Strange Diary or How to Make a Collage
I began this series of collages as part of The 100-Day Project. I vaguely knew about the challege through the magic of social media, but had never really focused on what it was. When a friend posted on Instagram that she was going to jump in, I decided I would, too, still not clear about exactly what it was I was jumping into.
The 100-Day Project was designed for people - not just artists - to commit to doing a single act every day for 100 days and to publicly document each of those acts. The opportunities for surrender and discipline and process were compelling...and terrifying.
At first I chose to make “something” every day, not one specific thing because that felt too constricting for my monkey mind (which loves to jump around and try new things). I was scared to commit to one thing only. But somewhere around Day 40 I did a drawing on a paint chip.
My partner, Maya Stein, and I had been using paint chips in a class we were teaching, first using the color names as inspiration for a piece of writing, and then as backgrounds for miniature pieces of art. I realized quickly that I liked the size and shape - and, surprisingly, the constraint of space. A few days later I made a collage on a paint chip. And then another. And then suddenly my project became “100 Days of Paint Chip Collages.”
My collages contain several elements. The first is the paint chip itself, followed by images - mostly photographs and magazine tear outs - and finally, a title for a “How to” book. These titles were given to us last year by friends and strangers who wanted to write a tiny book for our Tiny Traveling Library.
We were compiling the library to take on the road with us during our Type Rider II project, a month-long, 1,200-mile cycling adventure through the Midwest, during which we wrote poems for strangers and sponsored 25 new Little Free Libraries.

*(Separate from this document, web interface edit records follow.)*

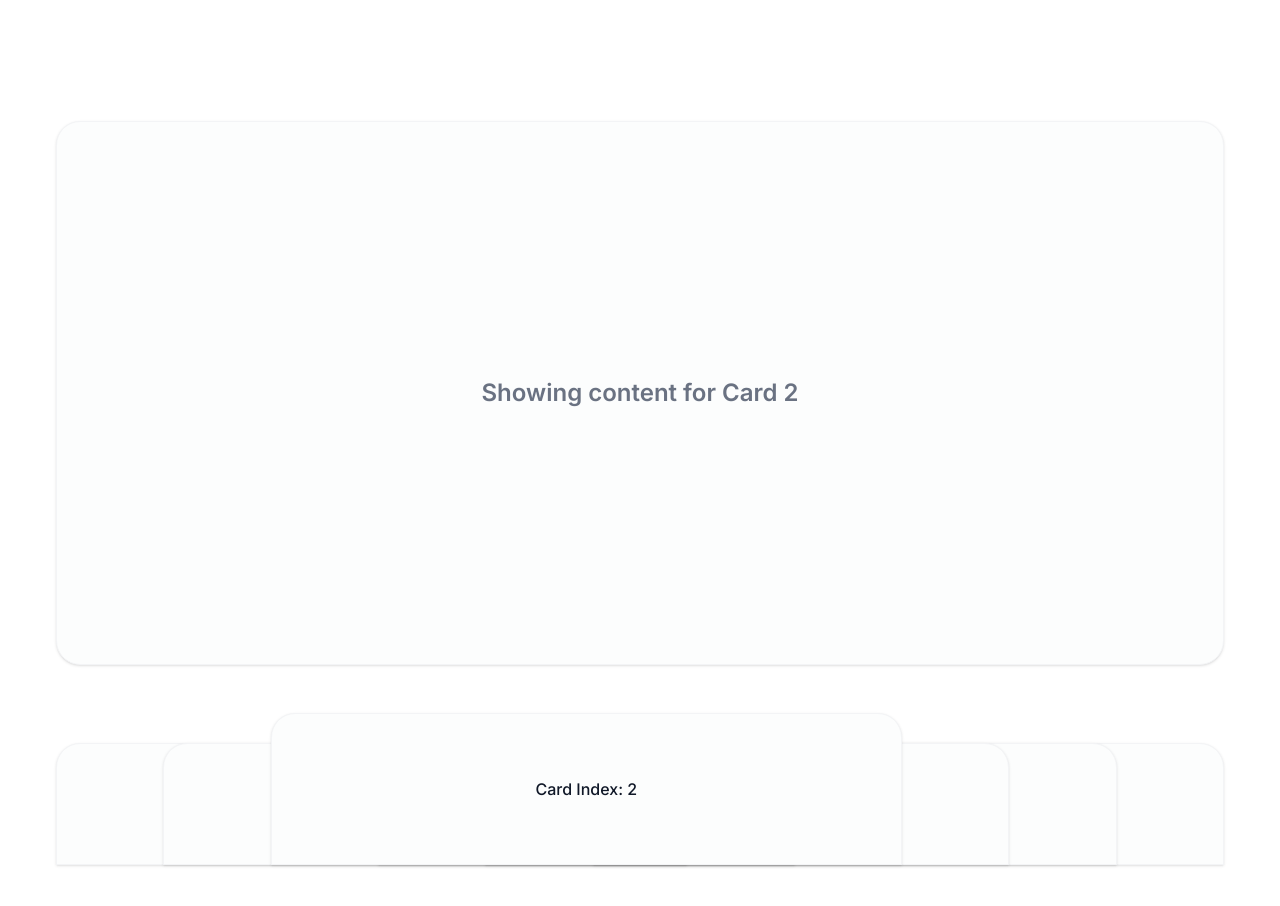
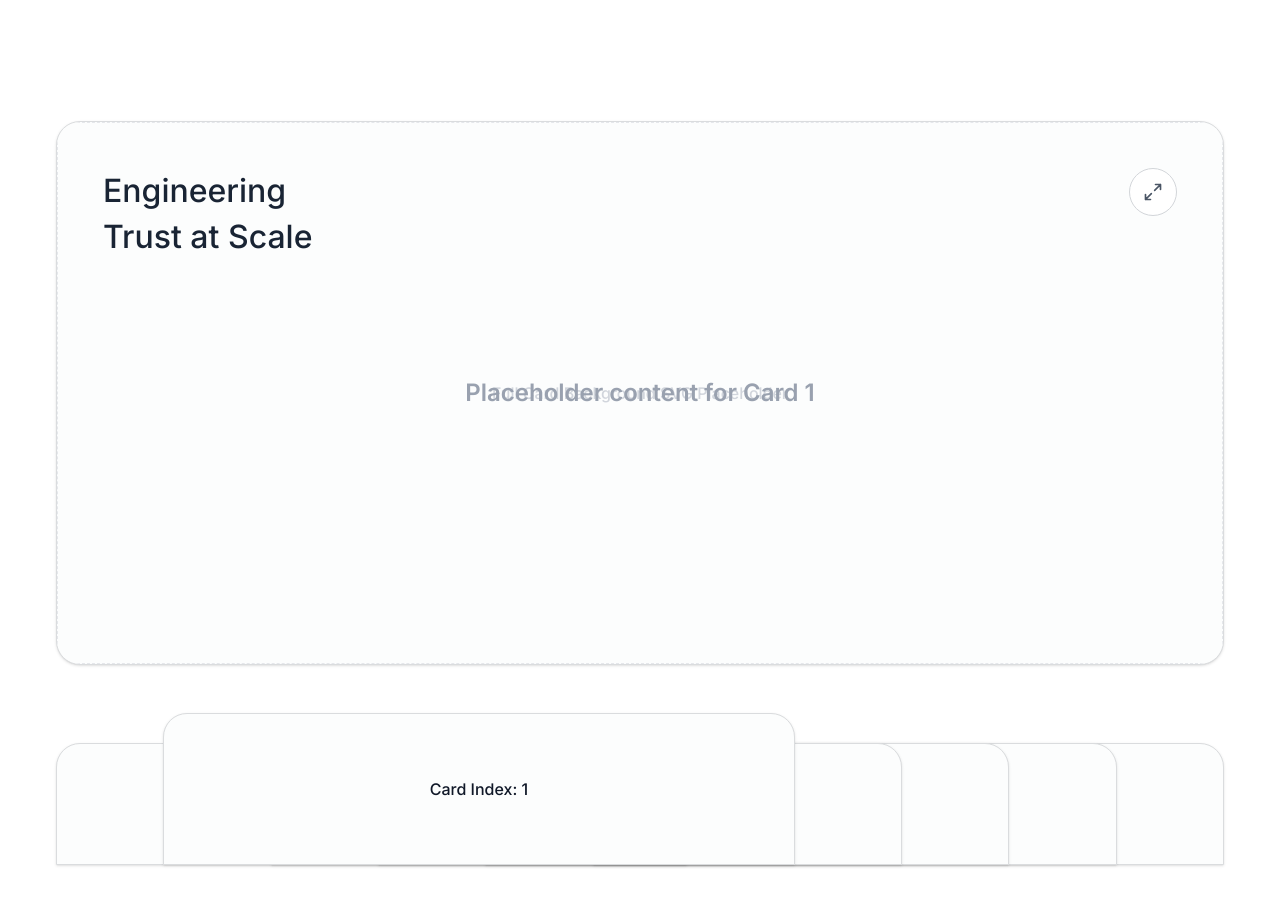
Before and after one commit to omgsumbody/port, a Next.js app: page / in a window 1280 px wide. Shown: the part 560-1466 px from the top of the page. Built offline with nearby package versions, Linux system fonts and the light colour scheme.

Commit message:
feat: animate center card with framer-motion and integrate full carousel logic

```diff
--- a/package.json
+++ b/package.json
@@ -9,7 +9,7 @@
     "lint": "eslint"
   },
   "dependencies": {
-    "framer-motion": "^12.35.0",
+    "framer-motion": "^12.35.1",
     "next": "16.1.6",
     "react": "19.2.3",
     "react-dom": "19.2.3"
--- a/src/app/globals.css
+++ b/src/app/globals.css
@@ -15,3 +15,16 @@
   --color-grey-00: #DADCDE;
   --shadow-s: 0 2px 8px 0 rgba(0, 0, 0, 0.08);
 }
+
+.hover-center-card {
+  transform-origin: center;
+}
+
+.hover-center-card:hover {
+  transform: scale(calc(1 + 4 / 544));
+  /* Increases height by approx 4px */
+  border-color: transparent;
+  background-image: linear-gradient(#FCFDFD, #FCFDFD), linear-gradient(var(--gradient-angle, -126deg), #DADCDE 0%, #FCC378 75%, #FD6253 100%);
+  background-origin: border-box;
+  background-clip: padding-box, border-box;
+}
--- a/src/components/MainBodyShowcase.tsx
+++ b/src/components/MainBodyShowcase.tsx
@@ -1,12 +1,14 @@
 "use client";
 
 import { useState, useEffect } from "react";
-// Preparing for future integration:
-// import { motion, AnimatePresence } from "framer-motion";
+import { motion, AnimatePresence } from "framer-motion";
 
 export default function MainBodyShowcase() {
     const [activeCard, setActiveCard] = useState(0);
     const [isPaused, setIsPaused] = useState(false);
+
+    const [gradientAngle, setGradientAngle] = useState(-126);
+    const [syncTick, setSyncTick] = useState(0);
 
     // Auto-playing carousel logic
     useEffect(() => {
@@ -14,26 +16,134 @@ export default function MainBodyShowcase() {
 
         const interval = setInterval(() => {
             setActiveCard((prev) => (prev + 1) % 6);
-        }, 2000);
+        }, 4000);
 
         return () => clearInterval(interval);
     }, [isPaused]);
+
+    // 5000ms Synchronized Animation Loop (800ms transition + 4200ms static)
+    useEffect(() => {
+        const tickInterval = setInterval(() => {
+            setSyncTick((prev) => prev + 1);
+        }, 5000);
+
+        return () => clearInterval(tickInterval);
+    }, []);
+
+    const handleMouseMove = (e: React.MouseEvent<HTMLDivElement>) => {
+        const card = e.currentTarget;
+        const rect = card.getBoundingClientRect();
+
+        // Calculate the center point of the card
+        const centerX = rect.left + rect.width / 2;
+        const centerY = rect.top + rect.height / 2;
+
+        // Calculate the distance between mouse and center
+        const cursorX = e.clientX;
+        const cursorY = e.clientY;
+
+        // Calculate the angle using Math.atan2 (returns radians)
+        // We add 90 degrees to visually align the gradient origin towards the mouse
+        const radians = Math.atan2(cursorY - centerY, cursorX - centerX);
+        let degrees = (radians * 180) / Math.PI + 90;
+
+        setGradientAngle(degrees);
+    };
 
     return (
         <main className="flex flex-col items-center gap-12 w-full pt-16 pb-32">
             {/*
         Center Card
-        - Future: Will become a <motion.div> for layout expansion
-        - Future: Will house the complex Case Study graphic and 2x2 grid
       */}
             <div
                 onMouseEnter={() => setIsPaused(true)}
-                onMouseLeave={() => setIsPaused(false)}
-                className="bg-[#FCFDFD] border border-gray-100 rounded-[24px] shadow-sm overflow-hidden relative flex flex-col items-center justify-center transition-all duration-300 w-full max-w-[1484px] h-[544px]"
+                onMouseLeave={() => {
+                    setIsPaused(false);
+                    setGradientAngle(-126); // Reset angle on leave
+                }}
+                onMouseMove={handleMouseMove}
+                style={{ '--gradient-angle': `${gradientAngle}deg` } as React.CSSProperties}
+                className="bg-[#FCFDFD] border border-grey-00 rounded-[24px] shadow-sm overflow-hidden relative w-full max-w-[1484px] h-[544px] hover-center-card transition-all duration-300"
             >
-                <span className="text-2xl font-semibold text-gray-500">
-                    Showing content for Card {activeCard}
-                </span>
+                {/* Background Layer */}
+                <div className="absolute inset-0 z-0 pointer-events-none rounded-[24px] overflow-hidden">
+                    {/*
+                      When inserting your SVG here:
+                      - Use className="w-full h-full object-cover" (or object-fill if you want it to stretch without maintaining aspect ratio)
+                      - preserveAspectRatio="none" on the SVG tag for absolute stretching.
+                    */}
+                    <div className="w-full h-full bg-gray-50/20 flex items-center justify-center border border-dashed border-gray-200">
+                        <span className="text-gray-300 font-medium">Full Card Background SVG Placeholder</span>
+                    </div>
+                </div>
+
+                {/* Foreground Layer */}
+                <div className="absolute inset-0 z-10 pointer-events-none">
+                    {/* Persistent elements across all cards */}
+                    {/* Title */}
+                    <div className="absolute top-[46px] left-[46px] text-grey-100 font-inter font-medium text-[32px] leading-[46px]">
+                        Engineering <br /> Trust at Scale
+                    </div>
+
+                    {/* Expand Button */}
+                    <div className="absolute top-[46px] right-[46px] w-12 h-12 border border-grey-10 rounded-full flex items-center justify-center cursor-pointer pointer-events-auto bg-white hover:bg-gray-50 transition-colors z-[20]">
+                        <svg width="20" height="20" viewBox="0 0 24 24" fill="none" stroke="currentColor" strokeWidth="2" strokeLinecap="round" strokeLinejoin="round" className="text-gray-600">
+                            <path d="M15 3h6v6M9 21H3v-6M21 3l-7 7M3 21l7-7" />
+                        </svg>
+                    </div>
+
+                    {/* Card-specific content */}
+                    {activeCard === 0 && (
+                        <>
+                            {/* Left Box (Carousel Content) */}
+                            <div className="absolute left-[46px] top-[184px] w-[358px] h-[96px] bg-[#F8F8F8] rounded-xl overflow-hidden shadow-[inset_0_0_4px_0_rgba(0,0,0,0.08)] pointer-events-auto z-[10]">
+                                <AnimatePresence>
+                                    <motion.div
+                                        key={syncTick}
+                                        initial={{ y: 20, opacity: 0 }}
+                                        animate={{ y: 0, opacity: 1 }}
+                                        exit={{ y: -20, opacity: 0 }}
+                                        transition={{ duration: 0.8, ease: "easeInOut" }}
+                                        className="absolute inset-0 w-full h-full flex items-center justify-center"
+                                    >
+                                        <span className="text-gray-500 font-medium">Carousel Item {syncTick % 4}</span>
+                                    </motion.div>
+                                </AnimatePresence>
+                            </div>
+
+                            {/* Right Middle Box (Scrolling Animation) */}
+                            <div className="absolute right-[46px] top-[216px] w-[490px] h-[168px] overflow-hidden pointer-events-auto bg-white rounded-xl shadow-sm border border-gray-100 z-[10]">
+                                <AnimatePresence>
+                                    <motion.div
+                                        key={syncTick}
+                                        initial={{ y: "100%" }}
+                                        animate={{ y: 0 }}
+                                        exit={{ y: "-100%" }}
+                                        transition={{ duration: 0.8, ease: "easeInOut" }}
+                                        className="absolute inset-0 w-full h-full flex items-center justify-center"
+                                    >
+                                        <span className="text-gray-700 font-medium text-lg">Scrolling Event {syncTick % 6}</span>
+                                    </motion.div>
+                                </AnimatePresence>
+                            </div>
+
+                            {/* Center Box (Screenshot SVG Placeholder) */}
+                            <div className="absolute bottom-0 right-[244px] w-[790px] h-[498px] bg-transparent flex items-end justify-center pointer-events-auto overflow-hidden z-[5]">
+                                <div className="w-full h-full border-t border-l border-r border-dashed border-gray-300 rounded-t-2xl flex items-center justify-center bg-gray-50/50">
+                                    <span className="text-gray-400 font-medium">Review Design SVG 790x498</span>
+                                </div>
+                            </div>
+                        </>
+                    )}
+
+                    {activeCard !== 0 && (
+                        <div className="absolute inset-0 flex items-center justify-center pointer-events-auto">
+                            <span className="text-2xl font-semibold text-gray-400">
+                                Placeholder content for Card {activeCard}
+                            </span>
+                        </div>
+                    )}
+                </div>
             </div>
 
             {/*
@@ -51,7 +161,7 @@ export default function MainBodyShowcase() {
                                 setIsPaused(true);
                             }}
                             onMouseLeave={() => setIsPaused(false)}
-                            className={`bg-[#FCFDFD] border border-gray-100 rounded-t-[24px] rounded-b-none ease-in-out cursor-pointer flex items-center justify-center shadow-sm relative ${isActive ? "z-10" : "z-0"
+                            className={`bg-[#FCFDFD] border border-grey-00 rounded-t-[24px] rounded-b-none ease-in-out cursor-pointer flex items-center justify-center shadow-sm relative ${isActive ? "z-10" : "z-0"
                                 }`}
                             style={{
                                 transitionProperty: "width, height, margin",
```
Also changed, not shown: 1 other file (tests, documents, lock files or other folders).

Each collage is different in the way it is organized as I create it. Sometimes I start with the paint chip, inspired by the name of a color. Other days I start with the collage elements first - a photograph from my family albums or a page from National Geographic that catches my eye. On a rare occasion, I begin with the Tiny Book title, but this is usually the last piece I add, enjoying the juxtaposition of the elements I have gathered partnered with a random title created by someone else.
My collages have each become individual personal statements of a sort because they are paired with my own writing, whether a memory has been jogged by the photograph I choose or a snippet from my current life, or a story from someone I know who has lost a loved one, or the yearning I am sometimes struggling with for the world to be different, more kind, more compassionate. I write about what is affecting me directly in the very moment that the collage is created, giving voice to the context behind the composition.
It is a strange diary of sorts, an incubator for my thoughts and my exponentially increasing hope that I will be heard and that my voice will make a difference to someone who finds my art. My work is a form of therapy and self-investigation, and a window into my ever-changing identity. I feel like the act of tearing apart images and reassembling them in a new and personal way echoes the way we are capable of taking risks and reassembling our lives at any given point, and listening to whatever it is inside of us that is longing for change.